Seward is a beautiful little town where you can check out some glaciers, possibly see some bears, and go out on the salt.
Or...you could go the opposite way to check out Denali state park and Mt. Mckinley. Cool ,but long drive. You might see a bear there too. If you go all the way to Denali and you got some $$$ you might as well go all the way to Fairbanks and try for some monster pike at Minto Flats.
Fairbanks is anywhere from 5-8 hour drive from Anchorage.

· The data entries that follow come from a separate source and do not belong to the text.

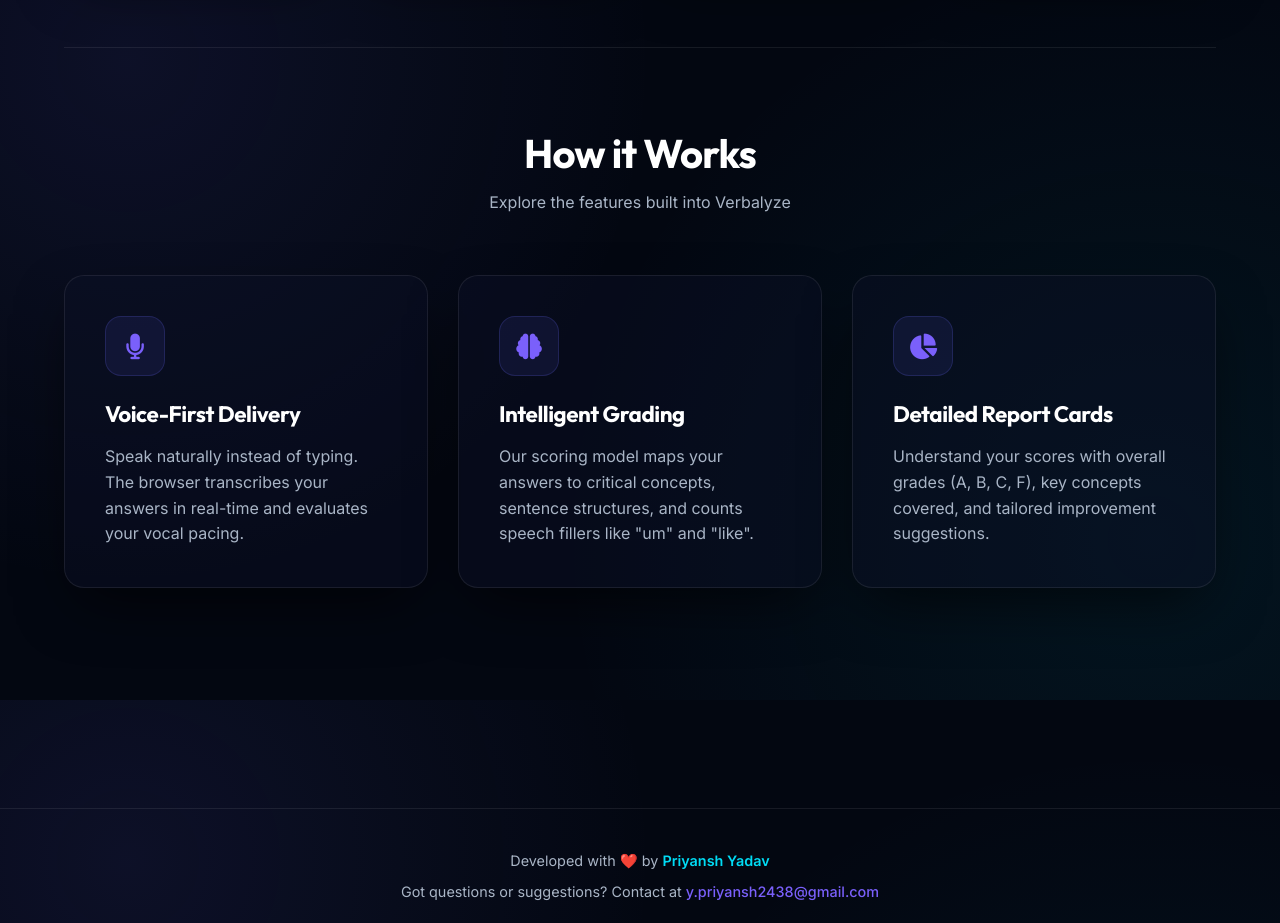
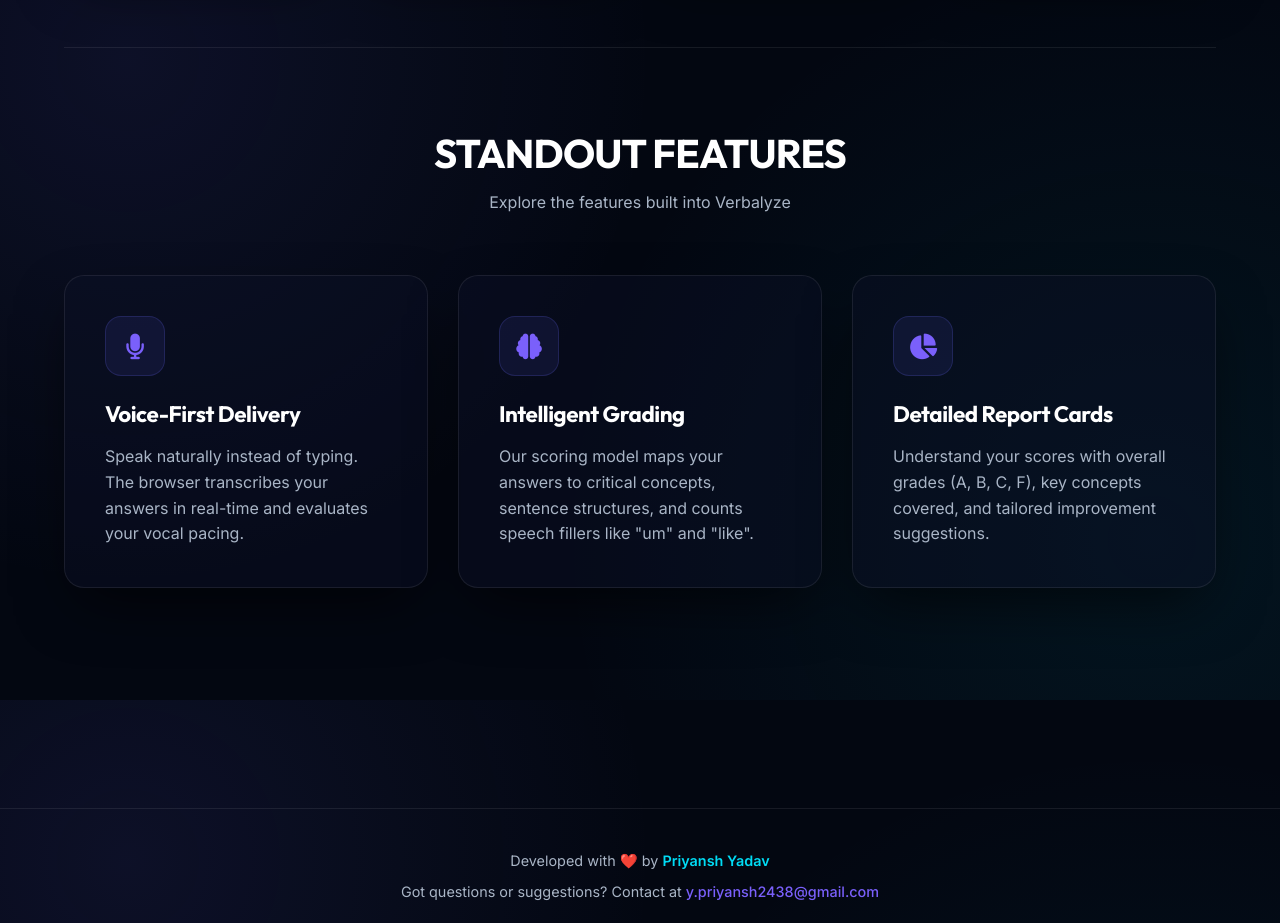
Before and after one commit to priyansh-codeit/verbalyze, a website: page index.html in a window 1280 px wide. Shown: the part 900-1823 px from the top of the page. Drawn offline with Linux system fonts and the light colour scheme; no server answers.

Commit message:
Change section title from 'How it Works' to 'STANDOUT FEATURES'

```diff
--- a/index.html
+++ b/index.html
@@ -110,7 +110,7 @@
       <!-- Features Section -->
       <div class="features-section">
         <div class="section-title">
-          <h2>How it Works</h2>
+          <h2>STANDOUT FEATURES</h2>
           <p>Explore the features built into Verbalyze</p>
         </div>
         <div class="features-grid">
```
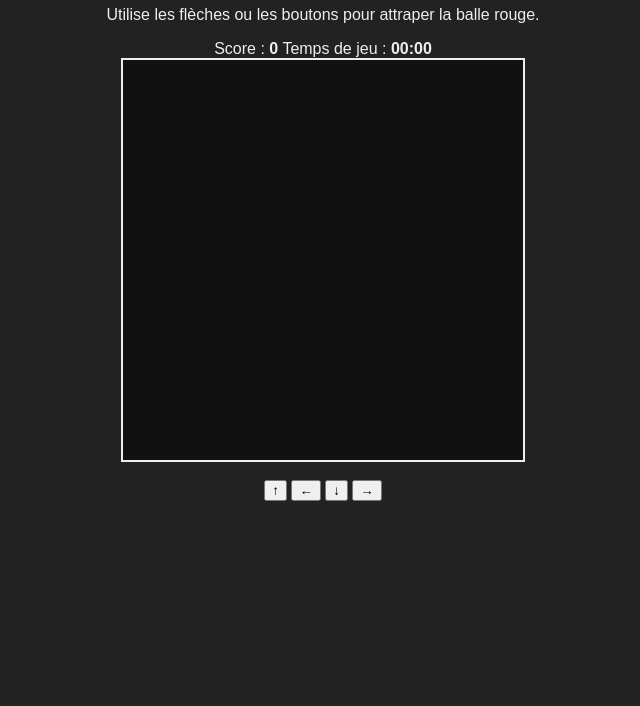
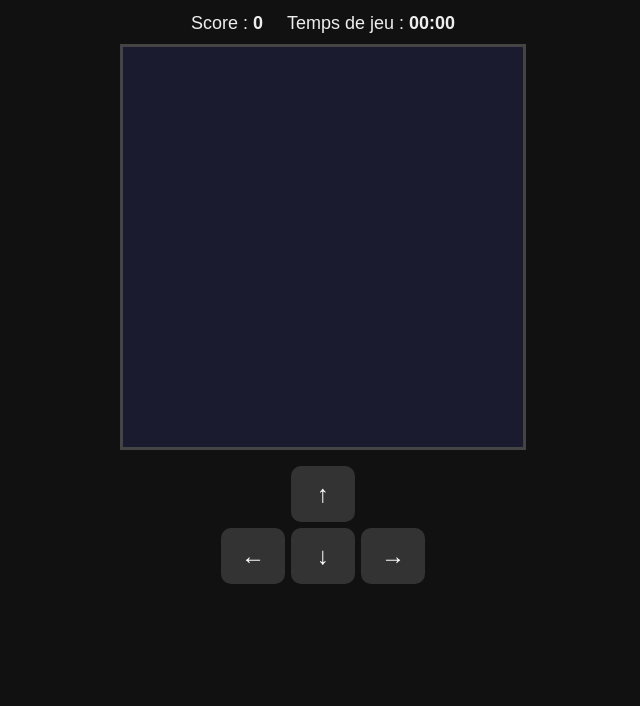
Before and after one commit to Sforr44/attrape-balle, a plain HTML site: page index.html in a window 1280 px wide. Shown: the part 94-800 px from the top of the page, without its empty margins (317-957 px from the left). Drawn offline with Linux system fonts and the light colour scheme.

Commit message:
Refactor CSS styles for improved layout and design

```diff
--- a/style.css
+++ b/style.css
@@ -1,44 +1,54 @@
 body {
-  font-family: Arial, sans-serif;
+  font-family: sans-serif;
   text-align: center;
-  background-color: #222;
+  margin: 0;
+  padding: 12px;
+  background: #111;
   color: #eee;
-  margin: 0;
-  padding: 20px;
+}
+
+h1 {
+  margin: 8px 0;
+}
+
+.infos {
+  display: flex;
+  justify-content: center;
+  gap: 24px;
+  margin: 10px 0;
+  font-size: 18px;
 }
 
 canvas {
-  background-color: #111;
-  border: 2px solid #eee;
-  display: block;
-  margin: 0 auto;
+  background: #1b1b2f;
+  border: 3px solid #444;
   max-width: 100%;
-  height: auto;
+  touch-action: none;
 }
 
-.mobile-controls {
-  margin-top: 20px;
-  display: flex;
-  flex-direction: column;
-  align-items: center;
+.pad {
+  display: inline-grid;
+  grid-template-columns: repeat(3, 64px);
+  gap: 6px;
+  margin-top: 12px;
 }
 
-.control-btn {
+.pad button {
+  height: 56px;
   font-size: 24px;
-  margin: 5px;
-  padding: 15px 20px;
-  background-color: #333;
-  color: white;
-  border: 2px solid white;
   border-radius: 10px;
+  border: none;
+  background: #333;
+  color: #fff;
+  touch-action: none;
+  user-select: none;
 }
 
-.control-btn:active {
-  background-color: #555;
+.pad button:active {
+  background: #666;
 }
 
-@media (min-width: 800px) {
-  .mobile-controls {
-    display: none; /* Cacher sur grand écran */
-  }
-}
+.pad .up    { grid-column: 2; grid-row: 1; }
+.pad .left  { grid-column: 1; grid-row: 2; }
+.pad .down  { grid-column: 2; grid-row: 2; }
+.pad .right { grid-column: 3; grid-row: 2; }
```
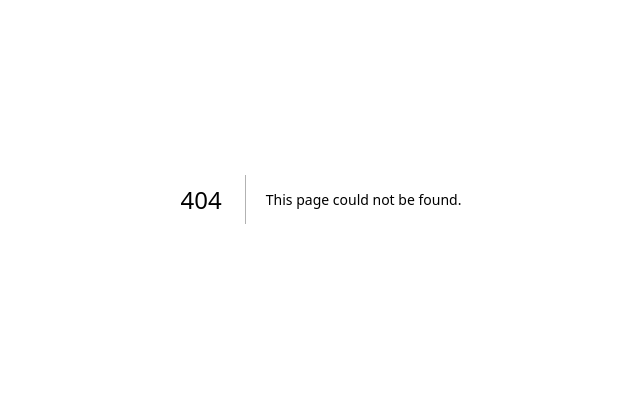
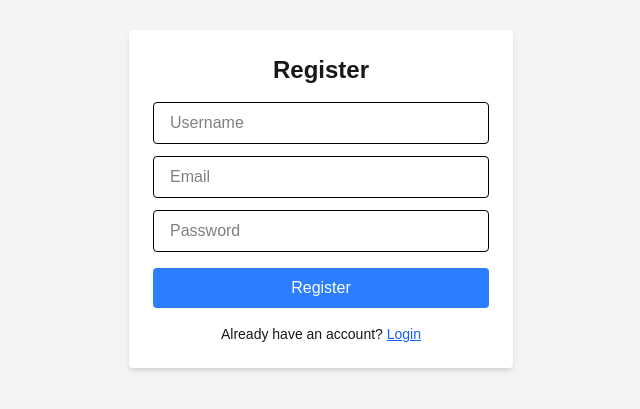
Before and after one commit to hghyhghy/Django_blog_app, a Next.js app in the folder blog/: page /auth in a window 1280 px wide. Before the commit this address had no page. Shown: the part 201-610 px from the top of the page, without its empty margins (319-959 px from the left). Built offline with nearby package versions, Linux system fonts and the light colour scheme.

Commit message:
added (#7) the  user authentication system

```diff
--- /dev/null
+++ b/blog/app/auth/page.tsx
@@ -0,0 +1,101 @@
+
+'use client'
+import React, { useState } from "react"
+import { useRouter } from "next/navigation"
+const BASE_URL = 'http://127.0.0.1:8000/auth';
+
+export default function  AuthPage(){
+    const [isLogin, setIsLogin] = useState(false)
+    const [form, setForm] = useState({username:'',email:'',password:''})
+    const router =  useRouter()
+
+    // universal spread operator which  will  store the prev form and  add the updates that user makes in the form
+    const handleChange = (e:React.ChangeEvent<HTMLInputElement>) => {
+        setForm({...form,[e.target.name] : e.target.value})
+    }
+
+    const handleSubmit  =  async() => {
+        const endpoint    =  isLogin ? 'login':'register';
+        const  payload =  isLogin ?
+        {username:form.username , password:form.password}:
+        {username:form.username, email:form.email,  password:form.password}
+
+
+        const res =  await  fetch(`${BASE_URL}/${endpoint}/`,{
+            method:'POST',
+            headers:{
+                'Content-Type': 'application/json'
+            },
+            body:JSON.stringify(payload)
+        })
+
+        const data  =  await res.json()
+        if (res.ok){
+            router.push('articles/')
+
+        }else{
+            alert(data.error || 'Something went wrong')
+
+        }
+    }
+
+    return(
+            <div className="flex min-h-screen items-center justify-center bg-gray-100">
+                   <div className="bg-white p-6 rounded shadow-md w-96">
+                   <h1 className="text-2xl font-bold mb-4 text-center">
+
+                            {isLogin ? 'Login':'Register'}
+                            </h1>
+
+                    <input
+                    name="username"
+                    value={form.username}
+                    placeholder="Username"
+                    onChange={handleChange}
+                    className="w-full mb-3 px-4 py-2 border rounded text-black"
+
+                    />
+
+                    {!isLogin && (
+                        <input
+                        name="email"
+                        type="email"
+                        value={form.email}
+                        onChange={handleChange}
+                        placeholder="Email"
+                         className="w-full mb-3 px-4 py-2 border rounded text-black"
+                        />
+                    )}
+                    <input
+                    name="password"
+                    type="password"
+                    value={form.password}
+                    onChange={handleChange}
+                    placeholder="Password"
+                    className="w-full mb-4 px-4 py-2 border rounded text-black"
+
+                    />
+                    <button
+                    onClick={handleSubmit}
+                    className="w-full bg-blue-500 text-white py-2 rounded hover:bg-blue-600"
+                    >
+                        {isLogin ? 'Login':"Register"}
+
+                    </button>
+                    <p className="text-sm mt-4 text-center">
+                        {isLogin ? 'New here?' : 'Already have an account?'}{' '}
+                        <span
+                            className="text-blue-600 cursor-pointer underline"
+                            onClick={() => setIsLogin(!isLogin)}
+                        >
+                            {isLogin ? 'Register' : 'Login'}
+                        </span>
+                        </p>
+                    </div>
+            </div>
+
+    )
+
+
+
+}
```
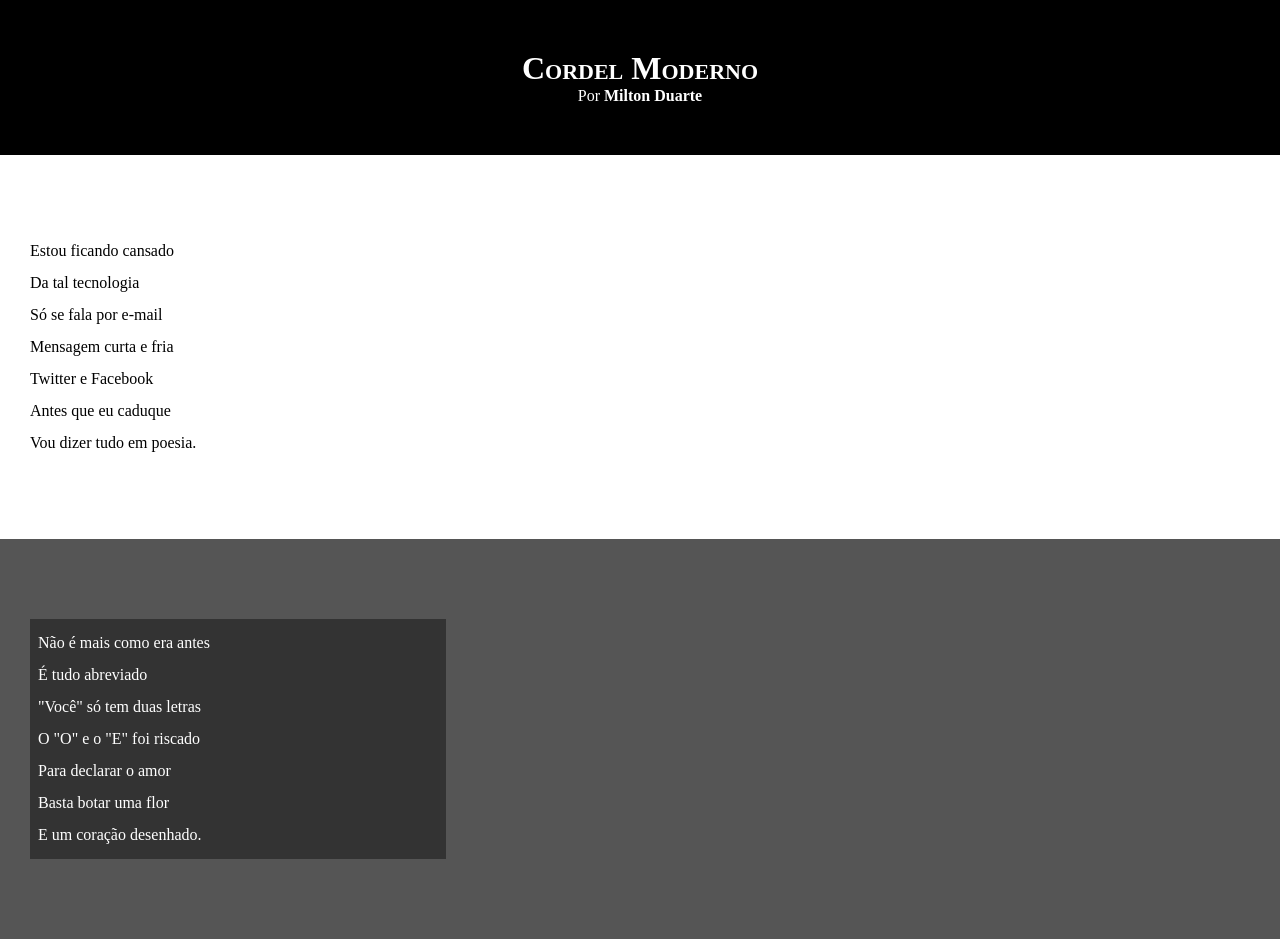
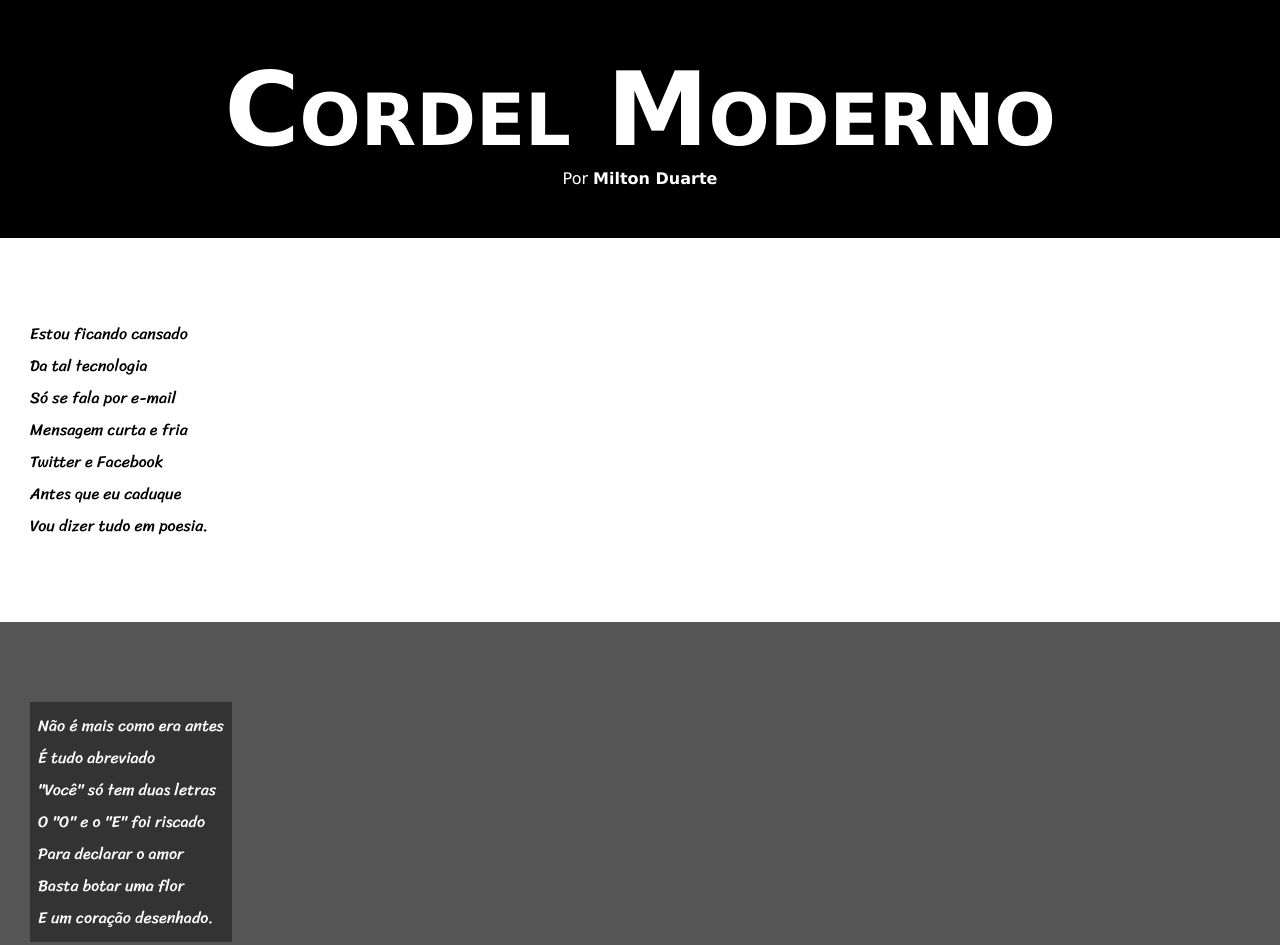
Before and after one commit to LucasrEvaristo/Projeto-Cordel, a plain HTML site: page site.html in a window 1280 px wide. Shown: the top 945 px of the page. Drawn offline with Linux system fonts and the light colour scheme.

Commit message:
Update estilo.css

```diff
--- a/estilo.css
+++ b/estilo.css
@@ -1,4 +1,10 @@
 @charset "UTF-8";
+
+@import url('https://fonts.googleapis.com/css2?family=Sriracha&display=swap');
+
+:root{
+    --escrita: 'Sriracha', cursive;
+}
 
 *{
     margin: 0px;
@@ -8,6 +14,8 @@
 body{
     background-color:darkgray ;
     min-height: 100vh;
+    font-family: Verdana, Geneva, Tahoma, sans-serif;
+
 }
 
 header{
@@ -20,6 +28,7 @@ header{
 header > h1{
     padding-top: 50px;
     font-variant: small-caps;
+    font-size: 8vw;
 }
 
 header > p{
@@ -31,6 +40,8 @@ section{
     padding-bottom: 10vh;
     line-height: 2em;
     padding-left: 30px;
+    font-family: var(--escrita);
+
 
 }
 
@@ -42,10 +53,11 @@ section{
 .imagem{
     background-color: rgb(85, 85, 85);
     color: white;
+
 }
 
 .imagem > p{
-    width: 400px;
+    display: inline-block;
     background-color: rgba(0, 0, 0, 0.404);
     padding: 1vh;
 }
```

Not to say you are crazy but maybe little nuts. *;D You are going during the most sought after time on the Kenai for Kings there is. Flying across the bay gives the arms a chance to rest but I'd spend my time right out in front of Beaver Creek out to the second island. You will have a shot at the fish of a life time and hitting the 50/50 club. A King over 50" and 50 lbs. If released the local preservation organization will pay part of the price for a full size replica. My recommendation is to keep the first King in the 30 to 40 lb. range for meat and then trophy fish until your arms fall off or you catch the fish that Salmon Fishermen's Dreams are Made Of!
Just a thought . . . * that runs through my mind on a daily basis. *8-)
I am going to the Kenai with my son-in-law, his dad and his brother. *I am booked for 3-guided Kenai River trips and one fly-out trip between July 21st and 25th.
Since I am the only retired guy in the party, I want to get to Alaska a four or five days early and perhaps sample some other types of fishing.
I also want to book a bear viewing photography trip and also do some photography on my own.
Any suggestions? *I am open to any suggestions! *I will have a rental car and I am willing to book additional guides. *
I would also like to take a saltwater fishing trip if possible. *The problem with that is what to do with the fish since I will have about five to seven days left in Alaska before I fly home.